■ **Work instruction**:
Once every line below with "section" has been counted, state the total and nothing else.

■ **Information shown**:
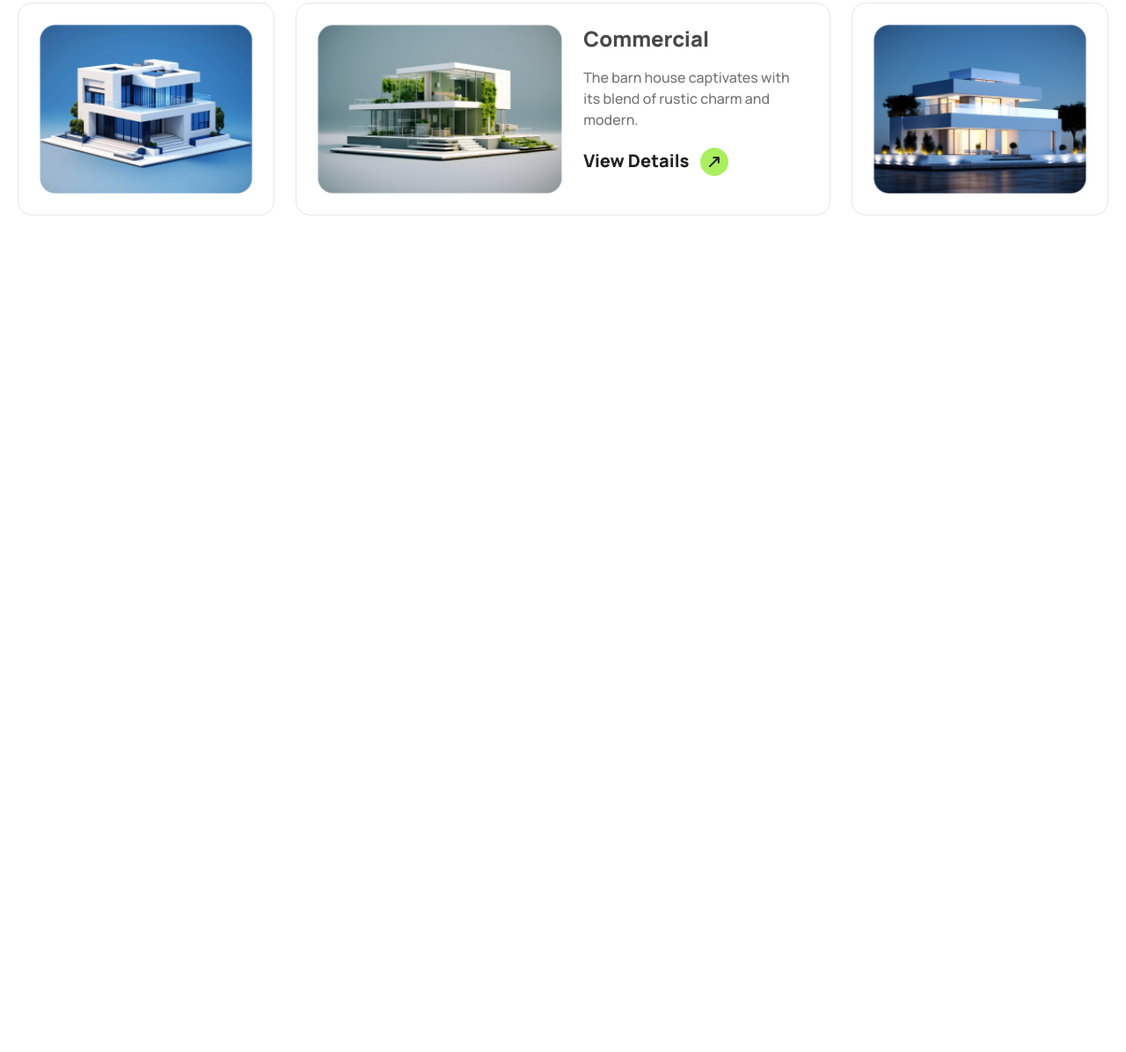
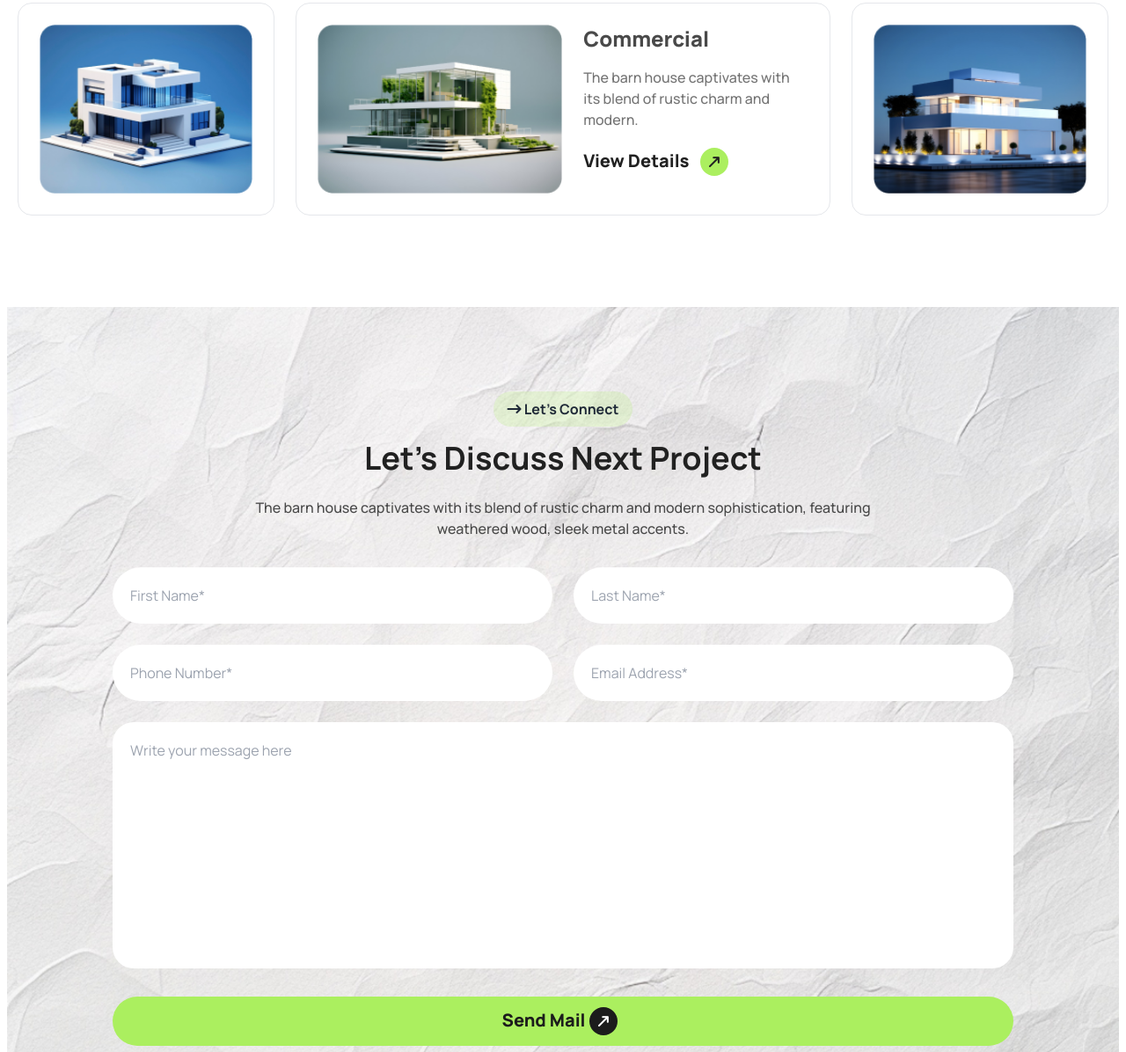
Before and after one commit to Durjoy96/rinterio-tailwindcss, a plain HTML site: page index.html in a window 1280 px wide. Shown: the part 2989-4185 px from the top of the page at 88% size. Before the commit the page ends 3330 px from the top, so only its background shows below. Drawn offline with nearby package versions, Linux system fonts and the light colour scheme.

Commit message:
lets connect section complete

```diff
--- a/index.html
+++ b/index.html
@@ -18,6 +18,16 @@
     <style>
         .manrope {
             font-family: "Manrope", sans-serif;
+        }
+
+        input::-webkit-outer-spin-button,
+        input::-webkit-inner-spin-button {
+            -webkit-appearance: none;
+            margin: 0;
+        }
+
+        input[type=number] {
+            -moz-appearance: textfield;
         }
     </style>
     <script>
@@ -135,25 +145,33 @@
                     <span
                         class="py-2 px-4 rounded-full bg-white text-base font-bold text-base_content_secondary inline-block"><i
                             class="fa-solid fa-arrow-right-long mr-1"></i>About Us</span>
-                    <h2 class="text-2xl font-bold text-base_content mt-4 text-center md:text-3xl lg:text-4xl lg:max-w-md lg:text-left">We design thoughtful, liveable spaces</h2>
-                    <p class="text-sm text-base_content_secondary font-medium mt-4 text-center md:mt-6 md:text-base lg:mt-6 lg:text-base lg:text-left">The barn house captivates with its blend of rustic charm and
+                    <h2
+                        class="text-2xl font-bold text-base_content mt-4 text-center md:text-3xl lg:text-4xl lg:max-w-md lg:text-left">
+                        We design thoughtful, liveable spaces</h2>
+                    <p
+                        class="text-sm text-base_content_secondary font-medium mt-4 text-center md:mt-6 md:text-base lg:mt-6 lg:text-base lg:text-left">
+                        The barn house captivates with its blend of rustic charm and
                         modern sophistication, featuring weathered wood, sleek metal accents.</p>
                     <!-- cards container -->
                     <div class="mt-6 grid gap-6 md:grid-cols-2 lg:grid-cols-1">
                         <!-- card 1 -->
-                        <div class="p-5 bg-white text-[#494949] rounded-2xl flex items-start gap-5 lg:gap-6 lg:items-center lg:p-6">
+                        <div
+                            class="p-5 bg-white text-[#494949] rounded-2xl flex items-start gap-5 lg:gap-6 lg:items-center lg:p-6">
                             <img class="w-10 lg:w-auto" src="assets/commercial.png" alt="commercial">
                             <div>
                                 <h3 class="text-base font-extrabold md:text-lg lg:text-xl">Commercial</h3>
-                                <p class="max-w-sm text-base font-medium text-[#737373] mt-2">The barn house captivates with its blend of rustic charm and modern.</p>
+                                <p class="max-w-sm text-base font-medium text-[#737373] mt-2">The barn house captivates
+                                    with its blend of rustic charm and modern.</p>
                             </div>
                         </div>
                         <!-- card 2 -->
-                        <div class="p-5 bg-white text-[#494949] rounded-2xl flex items-start gap-5 lg:gap-6 lg:items-center lg:p-6">
+                        <div
+                            class="p-5 bg-white text-[#494949] rounded-2xl flex items-start gap-5 lg:gap-6 lg:items-center lg:p-6">
                             <img class="w-10 lg:w-auto" src="assets/residential.png" alt="residential">
                             <div>
                                 <h3 class="text-base font-extrabold md:text-lg lg:text-xl">Residential</h3>
-                                <p class="max-w-sm text-base font-medium text-[#737373] mt-2">The barn house captivates with its blend of rustic charm and modern.</p>
+                                <p class="max-w-sm text-base font-medium text-[#737373] mt-2">The barn house captivates
+                                    with its blend of rustic charm and modern.</p>
                             </div>
                         </div>
                     </div>
@@ -165,35 +183,44 @@
         </section>
         <!-- success -->
         <section class="bg-stone-100 px-5">
-            <div class="max-w-screen-xl mx-auto bg-white rounded-3xl p-6 grid gap-y-10 md:grid-cols-2 lg:grid-cols-4 lg:p-8">
+            <div
+                class="max-w-screen-xl mx-auto bg-white rounded-3xl p-6 grid gap-y-10 md:grid-cols-2 lg:grid-cols-4 lg:p-8">
                 <!-- card 1 -->
                 <div class="space-y-3 grid place-items-center">
-                    <svg xmlns="http://www.w3.org/2000/svg" fill="none" viewBox="0 0 24 24" stroke-width="1.5" stroke="#424242" class="size-10">
-                        <path stroke-linecap="round" stroke-linejoin="round" d="M7.5 8.25h9m-9 3H12m-9.75 1.51c0 1.6 1.123 2.994 2.707 3.227 1.129.166 2.27.293 3.423.379.35.026.67.21.865.501L12 21l2.755-4.133a1.14 1.14 0 0 1 .865-.501 48.172 48.172 0 0 0 3.423-.379c1.584-.233 2.707-1.626 2.707-3.228V6.741c0-1.602-1.123-2.995-2.707-3.228A48.394 48.394 0 0 0 12 3c-2.392 0-4.744.175-7.043.513C3.373 3.746 2.25 5.14 2.25 6.741v6.018Z" />
+                    <svg xmlns="http://www.w3.org/2000/svg" fill="none" viewBox="0 0 24 24" stroke-width="1.5"
+                        stroke="#424242" class="size-10">
+                        <path stroke-linecap="round" stroke-linejoin="round"
+                            d="M7.5 8.25h9m-9 3H12m-9.75 1.51c0 1.6 1.123 2.994 2.707 3.227 1.129.166 2.27.293 3.423.379.35.026.67.21.865.501L12 21l2.755-4.133a1.14 1.14 0 0 1 .865-.501 48.172 48.172 0 0 0 3.423-.379c1.584-.233 2.707-1.626 2.707-3.228V6.741c0-1.602-1.123-2.995-2.707-3.228A48.394 48.394 0 0 0 12 3c-2.392 0-4.744.175-7.043.513C3.373 3.746 2.25 5.14 2.25 6.741v6.018Z" />
                     </svg>
                     <h3 class="text-3xl font-extrabold text-[#494949] lg:text-4xl">235+</h3>
                     <p class="text-sm font-medium text-[#727272] lg:text-base">Happy Client Review</p>
                 </div>
                 <!-- card 2 -->
                 <div class="space-y-3 grid place-items-center">
-                    <svg xmlns="http://www.w3.org/2000/svg" fill="none" viewBox="0 0 24 24" stroke-width="1.5" stroke="#424242" class="size-10">
-                        <path stroke-linecap="round" stroke-linejoin="round" d="M3.75 21h16.5M4.5 3h15M5.25 3v18m13.5-18v18M9 6.75h1.5m-1.5 3h1.5m-1.5 3h1.5m3-6H15m-1.5 3H15m-1.5 3H15M9 21v-3.375c0-.621.504-1.125 1.125-1.125h3.75c.621 0 1.125.504 1.125 1.125V21" />
+                    <svg xmlns="http://www.w3.org/2000/svg" fill="none" viewBox="0 0 24 24" stroke-width="1.5"
+                        stroke="#424242" class="size-10">
+                        <path stroke-linecap="round" stroke-linejoin="round"
+                            d="M3.75 21h16.5M4.5 3h15M5.25 3v18m13.5-18v18M9 6.75h1.5m-1.5 3h1.5m-1.5 3h1.5m3-6H15m-1.5 3H15m-1.5 3H15M9 21v-3.375c0-.621.504-1.125 1.125-1.125h3.75c.621 0 1.125.504 1.125 1.125V21" />
                     </svg>
                     <h3 class="text-3xl font-extrabold text-[#494949] lg:text-4xl">50+</h3>
                     <p class="text-sm font-medium text-[#727272] lg:text-base">Work Departments</p>
                 </div>
                 <!-- card 3 -->
                 <div class="space-y-3 grid place-items-center">
-                    <svg xmlns="http://www.w3.org/2000/svg" fill="none" viewBox="0 0 24 24" stroke-width="1.5" stroke="#424242" class="size-10">
-                        <path stroke-linecap="round" stroke-linejoin="round" d="M18 18.72a9.094 9.094 0 0 0 3.741-.479 3 3 0 0 0-4.682-2.72m.94 3.198.001.031c0 .225-.012.447-.037.666A11.944 11.944 0 0 1 12 21c-2.17 0-4.207-.576-5.963-1.584A6.062 6.062 0 0 1 6 18.719m12 0a5.971 5.971 0 0 0-.941-3.197m0 0A5.995 5.995 0 0 0 12 12.75a5.995 5.995 0 0 0-5.058 2.772m0 0a3 3 0 0 0-4.681 2.72 8.986 8.986 0 0 0 3.74.477m.94-3.197a5.971 5.971 0 0 0-.94 3.197M15 6.75a3 3 0 1 1-6 0 3 3 0 0 1 6 0Zm6 3a2.25 2.25 0 1 1-4.5 0 2.25 2.25 0 0 1 4.5 0Zm-13.5 0a2.25 2.25 0 1 1-4.5 0 2.25 2.25 0 0 1 4.5 0Z" />
+                    <svg xmlns="http://www.w3.org/2000/svg" fill="none" viewBox="0 0 24 24" stroke-width="1.5"
+                        stroke="#424242" class="size-10">
+                        <path stroke-linecap="round" stroke-linejoin="round"
+                            d="M18 18.72a9.094 9.094 0 0 0 3.741-.479 3 3 0 0 0-4.682-2.72m.94 3.198.001.031c0 .225-.012.447-.037.666A11.944 11.944 0 0 1 12 21c-2.17 0-4.207-.576-5.963-1.584A6.062 6.062 0 0 1 6 18.719m12 0a5.971 5.971 0 0 0-.941-3.197m0 0A5.995 5.995 0 0 0 12 12.75a5.995 5.995 0 0 0-5.058 2.772m0 0a3 3 0 0 0-4.681 2.72 8.986 8.986 0 0 0 3.74.477m.94-3.197a5.971 5.971 0 0 0-.94 3.197M15 6.75a3 3 0 1 1-6 0 3 3 0 0 1 6 0Zm6 3a2.25 2.25 0 1 1-4.5 0 2.25 2.25 0 0 1 4.5 0Zm-13.5 0a2.25 2.25 0 1 1-4.5 0 2.25 2.25 0 0 1 4.5 0Z" />
                     </svg>
                     <h3 class="text-3xl font-extrabold text-[#494949] lg:text-4xl">30k+</h3>
                     <p class="text-sm font-medium text-[#727272] lg:text-base">Our Happy Client</p>
                 </div>
                 <!-- card 4 -->
                 <div class="space-y-3 grid place-items-center">
-                    <svg xmlns="http://www.w3.org/2000/svg" fill="none" viewBox="0 0 24 24" stroke-width="1.5" stroke="#424242" class="size-10">
-                        <path stroke-linecap="round" stroke-linejoin="round" d="M15.75 6a3.75 3.75 0 1 1-7.5 0 3.75 3.75 0 0 1 7.5 0ZM4.501 20.118a7.5 7.5 0 0 1 14.998 0A17.933 17.933 0 0 1 12 21.75c-2.676 0-5.216-.584-7.499-1.632Z" />
+                    <svg xmlns="http://www.w3.org/2000/svg" fill="none" viewBox="0 0 24 24" stroke-width="1.5"
+                        stroke="#424242" class="size-10">
+                        <path stroke-linecap="round" stroke-linejoin="round"
+                            d="M15.75 6a3.75 3.75 0 1 1-7.5 0 3.75 3.75 0 0 1 7.5 0ZM4.501 20.118a7.5 7.5 0 0 1 14.998 0A17.933 17.933 0 0 1 12 21.75c-2.676 0-5.216-.584-7.499-1.632Z" />
                     </svg>
                     <h3 class="text-3xl font-extrabold text-[#494949] lg:text-4xl">307+</h3>
                     <p class="text-sm font-medium text-[#727272] lg:text-base">Staff Members</p>
@@ -209,7 +236,10 @@
                         class="py-2 px-4 rounded-full bg-white text-base font-bold text-base_content_secondary inline-block"><i
                             class="fa-solid fa-arrow-right-long mr-1"></i>How We Works</span>
                     <h2 class="text-2xl font-bold text-base_content mt-4 md:text-3xl lg:text-4xl">Our Works Process</h2>
-                    <p class="text-sm font-medium text-base_content_secondary mt-4 md:mt-6 md:text-base lg:mt-6 lg:text-base">The barn house captivates with its blend of rustic charm and modern sophistication, featuring weathered wood, sleek metal accents.</p>
+                    <p
+                        class="text-sm font-medium text-base_content_secondary mt-4 md:mt-6 md:text-base lg:mt-6 lg:text-base">
+                        The barn house captivates with its blend of rustic charm and modern sophistication, featuring
+                        weathered wood, sleek metal accents.</p>
                 </div>
                 <!-- cards container -->
                 <div class="grid gap-6 grid-cols-1 mt-6 md:grid-cols-2 md:mt-6 lg:grid-cols-4 lg:mt-8">
@@ -220,7 +250,8 @@
                         </div>
                         <div>
                             <h4 class="text-xl font-extrabold text-primary_content mt-2">Concept</h4>
-                            <p class="text-base text-base_content_secondary font-medium">The barn house captivates with its blend of rustic charm and modern.</p>
+                            <p class="text-base text-base_content_secondary font-medium">The barn house captivates with
+                                its blend of rustic charm and modern.</p>
                         </div>
                     </div>
                     <!-- card 2 -->
@@ -230,7 +261,8 @@
                         </div>
                         <div>
                             <h4 class="text-xl font-extrabold text-primary_content mt-2">Design Process</h4>
-                            <p class="text-base text-base_content_secondary font-medium">The barn house captivates with its blend of rustic charm and modern.</p>
+                            <p class="text-base text-base_content_secondary font-medium">The barn house captivates with
+                                its blend of rustic charm and modern.</p>
                         </div>
                     </div>
                     <!-- card 3 -->
@@ -240,7 +272,8 @@
                         </div>
                         <div>
                             <h4 class="text-xl font-extrabold text-primary_content mt-2">Supervision</h4>
-                            <p class="text-base text-base_content_secondary font-medium">The barn house captivates with its blend of rustic charm and modern.</p>
+                            <p class="text-base text-base_content_secondary font-medium">The barn house captivates with
+                                its blend of rustic charm and modern.</p>
                         </div>
                     </div>
                     <!-- card 4 -->
@@ -250,7 +283,8 @@
                         </div>
                         <div>
                             <h4 class="text-xl font-extrabold text-primary_content mt-2">Budget Planning</h4>
-                            <p class="text-base text-base_content_secondary font-medium">The barn house captivates with its blend of rustic charm and modern.</p>
+                            <p class="text-base text-base_content_secondary font-medium">The barn house captivates with
+                                its blend of rustic charm and modern.</p>
                         </div>
                     </div>
                 </div>
@@ -277,7 +311,7 @@
                     <div class="mt-4 grid gap-6 md:grid-cols-2 md:mt-6 lg:grid-cols-[1fr_375px] lg:mt-8">
                         <!-- card 1 -->
                         <div
-                            class="p-6 border rounded-2xl flex flex-col gap-6 md:flex-row md:col-span-2 lg:col-span-1 lg:flew-row">
+                            class="p-6 border rounded-2xl flex flex-col gap-6 bg-white md:flex-row md:col-span-2 lg:col-span-1 lg:flew-row">
                             <img src="assets/img1.png" alt="house">
                             <div>
                                 <h3 class="text-xl font-extrabold text-base_content_secondary md:text-2xl lg:text-2xl">
@@ -294,11 +328,11 @@
                             </div>
                         </div>
                         <!-- card 2 -->
-                        <div class="border p-6 rounded-2xl h-[237px] md:h-auto">
+                        <div class="border p-6 rounded-2xl h-[237px] bg-white md:h-auto">
                             <img class="w-full h-full" src="assets/img2.png" alt="house">
                         </div>
                         <!-- card 3 -->
-                        <div class="border p-6 rounded-2xl h-[220px] md:h-auto lg:hidden">
+                        <div class="border p-6 rounded-2xl h-[220px] bg-white md:h-auto lg:hidden">
                             <img class="w-full h-full" src="assets/img5.png" alt="house">
                         </div>
                     </div>
@@ -306,7 +340,7 @@
                     <div class="grid gap-6 md:grid-cols-2 lg:grid-cols-4">
                         <!-- card 1 -->
                         <div
-                            class="p-6 border rounded-2xl flex flex-col gap-6 md:flex-row md:col-span-2 lg:flew-row lg:col-span-2">
+                            class="p-6 border rounded-2xl flex flex-col gap-6 bg-white md:flex-row md:col-span-2 lg:flew-row lg:col-span-2">
                             <img src="assets/img4.png" alt="house">
                             <div class="">
                                 <h3 class="text-xl font-extrabold text-base_content_secondary md:text-2xl lg:text-2xl">
@@ -322,16 +356,51 @@
                             </div>
                         </div>
                         <!-- card 2 -->
-                        <div class="border p-6 rounded-2xl h-[237px] md:h-auto lg:row-start-1">
+                        <div class="border p-6 rounded-2xl h-[237px] bg-white md:h-auto lg:row-start-1">
                             <img class="w-full h-full" src="assets/img3.png" alt="house">
                         </div>
                         <!-- card 3 -->
-                        <div class="border p-6 rounded-2xl h-[237px] md:h-auto">
+                        <div class="border p-6 rounded-2xl h-[237px] bg-white md:h-auto">
                             <img class="w-full h-full" src="assets/img5.png" alt="house">
                         </div>
                     </div>
                 </div>
             </div>
+            </div>
+        </section>
+        <!-- lets connect -->
+        <section
+            class="px-5 py-8 bg-no-repeat bg-cover bg-center border-4 border-white md:border-8 md:py-16 lg:border-8 lg:py-24"
+            style="background-image: url('assets/bg.jpg')">
+            <div class="max-w-screen-xl mx-auto">
+                <!-- text -->
+                <div class="max-w-screen-md mx-auto px-5 text-center">
+                    <span
+                        class="text-base font-bold text-[494949] bg-primary_color/20 py-2 px-4 inline-block rounded-3xl"><i
+                            class="fa-solid fa-arrow-right-long"></i> Let’s Connect</span>
+                    <h2 class="text-2xl font-bold text-base_content mt-4 md:text-3xl lg:text-4xl">Let’s Discuss Next
+                        Project</h2>
+                    <p
+                        class="text-sm font-medium text-base_content_secondary mt-4 md:mt-6 md:text-base lg:mt-6 lg:text-base">
+                        The barn house captivates with its blend of rustic charm and modern sophistication, featuring
+                        weathered wood, sleek metal accents.</p>
+                </div>
+                <!-- form -->
+                <form class="max-w-screen-lg mx-auto mt-8 grid grid-cols-1 gap-6 md:grid-cols-2" action=""
+                    method="post">
+                    <input class="bg-white p-5 rounded-full focus:outline-primary_color" type="text" placeholder="First Name*">
+                    <input class="bg-white p-5 rounded-full focus:outline-primary_color" type="text" placeholder="Last Name*">
+                    <input class="bg-white p-5 rounded-full focus:outline-primary_color" type="number"
+                        placeholder="Phone Number*">
+                    <input class="bg-white p-5 rounded-full focus:outline-primary_color" type="email" placeholder="Email Address*">
+                    <textarea class="bg-white p-5 rounded-3xl focus:outline-primary_color resize-none md:col-span-2" cols="30" rows="10"
+                        placeholder="Write your message here"></textarea>
+                    <button
+                        class="py-3 px-5 bg-primary_color text-xl font-extrabold text-primary_content rounded-full md:col-span-2 lg:mt-2">Send
+                        Mail <span
+                            class="bg-primary_content w-8 h-8 leading-8 rounded-full text-center text-base -rotate-45 mr-2 inline-block text-white"><i
+                                class="fa-solid fa-arrow-right-long"></i></span></button>
+                </form>
             </div>
         </section>
     </main>
```
Lines whose indentation alone changed are shown as unchanged.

■ **Solved exercise**:
6